Some industries have more workers now than they did pre-pandemic, including couriers and messengers (naturally) and garden supply stores.
The big picture: Even with March's gain, jobs in the leisure and hospitality sector have the longest road to recovery. The March jobs report was a blowout, with gains across industries — a sign that the labor market recovery is picking up speed.
The U.S. economy added a whopping 916,000 jobs last month, while the unemployment rate fell to 6% from 6.2%, the government said on Friday.
Why it matters: The blowout job gains show how vaccines and the economic reopening are juicing the battered labor market. Economists had been expecting an increase of 675,000.
Why it matters: The expanded rail system — funded with the $80 billion Biden's infrastructure plan allocates to rail specifically—would "create jobs, improve the quality of life, reduce carbon emissions and generate economic growth,” Amtrak said in a statement.
"Bro" culture, gender bias and micromanagement were top concerns among women in tech who were dissatisfied with their employers, according to a survey from Elpha, the results of which were shared first with Axios.
Why it matters: Hiring bias is only one cause of tech's gender imbalance.
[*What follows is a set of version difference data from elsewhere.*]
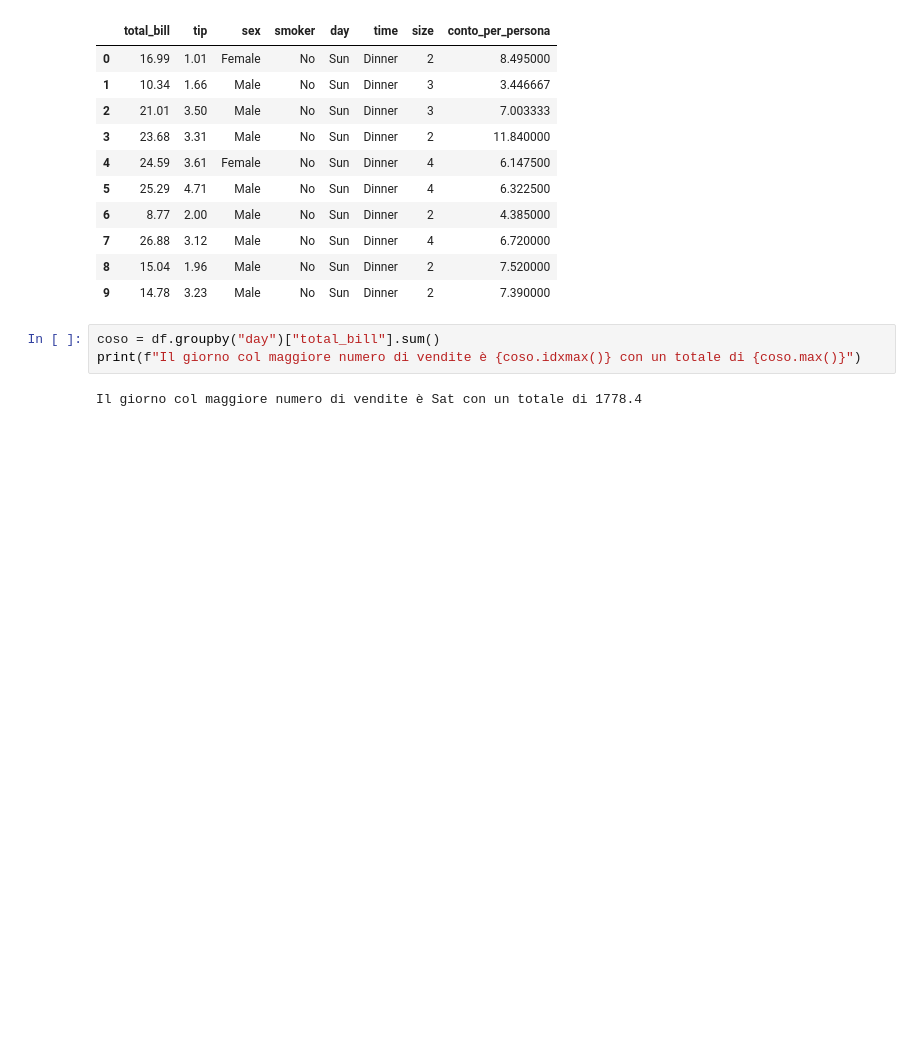
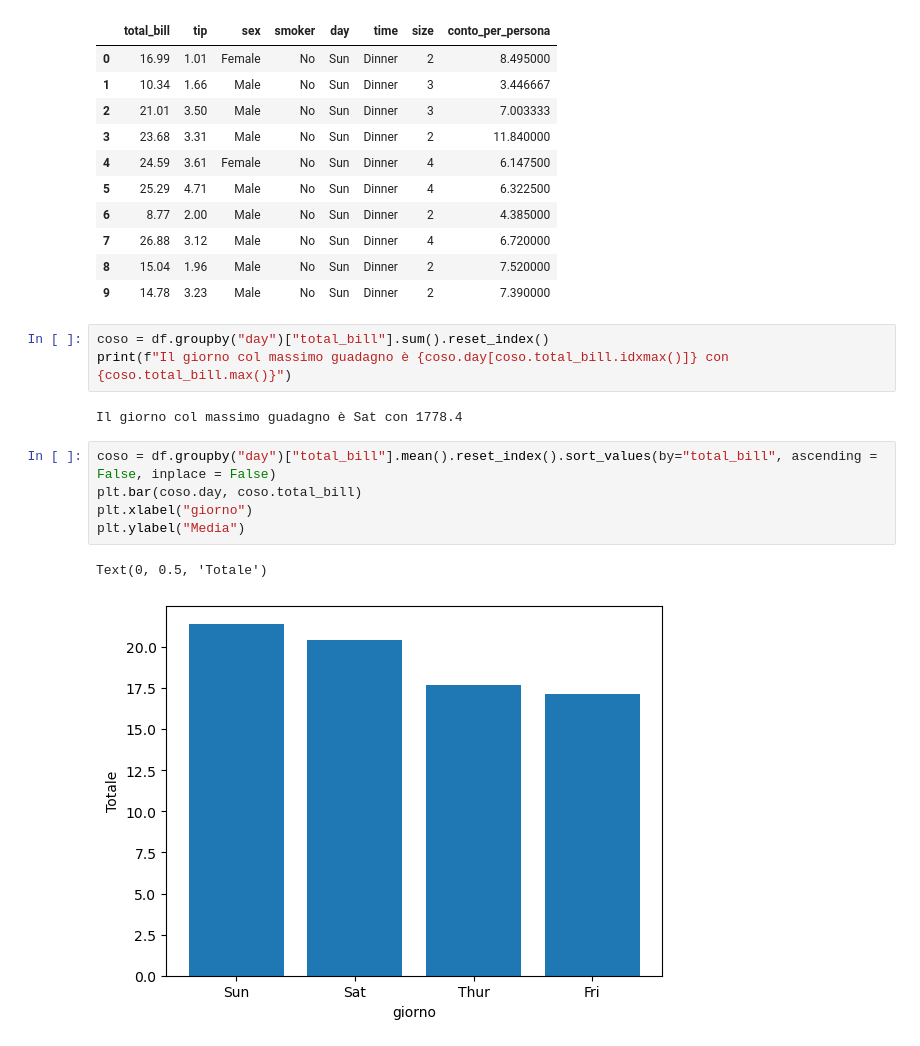
Before and after one commit to Sno2205/ProgrammingLab, a Jupyter notebook: EserciziParte2/3.5_Esercizi_lez_3.ipynb, the cells around one changed output. Saved outputs shown, nothing was run; the diff lists cells and outputs as text; blank space fills up the shorter version.

```diff
--- a/EserciziParte2/3.5_Esercizi_lez_3.ipynb
+++ b/EserciziParte2/3.5_Esercizi_lez_3.ipynb
@@ -215,7 +218,15 @@ df.head(10)
 | 8 | 15.04 | 1.96 | Male | No | Sun | Dinner | 2 | 7.520000 |
 | 9 | 14.78 | 3.23 | Male | No | Sun | Dinner | 2 | 7.390000 |
 # %%
-coso = df.groupby("day")["total_bill"].sum()
-print(f"Il giorno col maggiore numero di vendite è {coso.idxmax()} con un totale di {coso.max()}")
+coso = df.groupby("day")["total_bill"].sum().reset_index()
+print(f"Il giorno col massimo guadagno è {coso.day[coso.total_bill.idxmax()]} con {coso.total_bill.max()}")
 # %% [output]
-Il giorno col maggiore numero di vendite è Sat con un totale di 1778.4
+Il giorno col massimo guadagno è Sat con 1778.4
+# %%
+coso = df.groupby("day")["total_bill"].mean().reset_index().sort_values(by="total_bill", ascending = False, inplace = False)
+plt.bar(coso.day, coso.total_bill)
+plt.xlabel("giorno")
+plt.ylabel("Media")
+# %% [output]
+Text(0, 0.5, 'Totale')
+[figure, added]
```
Also changed, not shown: parts of 2 cells of this notebook.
Another problem is that women leave the industry because they find the environment works against their success.
In the wake of the pandemic, more companies will begin "going digital first," prioritizing their digital infrastructures over physical office spaces, Slack CEO Stewart Butterfield said Wednesday during an Axios virtual event.
Why it matters: The pandemic has accelerated pre-existing trends towards digitalization and prompted some companies to undergo digital transformations that otherwise may have taken them much longer, Butterfield said.
Confidence is returning to U.S. consumers as the government ramps up big spending programs that are putting money directly in Americans' bank accounts and COVID-19 vaccinations increase.
Why it matters: The return of confidence itself is reassuring, but more economists also are expecting that a major increase in hiring this month is behind the improvement.
We've recapped how the pandemic upended the working world, but what's coming next?
The big picture: As vaccinations send people back to work and the world comes out of pandemic hibernation, these are the biggest trends to watch for in the workplace this year, according to experts.
Despite some progress, it will take women in North America approximately 61.5 years to have economic parity with men according to the World Economic Forum's Global Gender Gap Report for 2021.
Why it matters: Women in the U.S. have made strides in political representation, but they still lag behind men in job market participation and income, according to the report.
New Mexico Sen. Ben Ray Luján (D) said at an Axios event Tuesday that diversifying New Mexico's economy will create "homegrown" opportunities, providing a different type of job security for workers who rely on oil and gas industries.
Why it matters: Politicians have sparred over environmental justice and its impact on workers in the oil and gas industries. But even major oil and gas producers across the U.S. are making changes now, Luján said, which means New Mexico needs to move fast about planning for the future.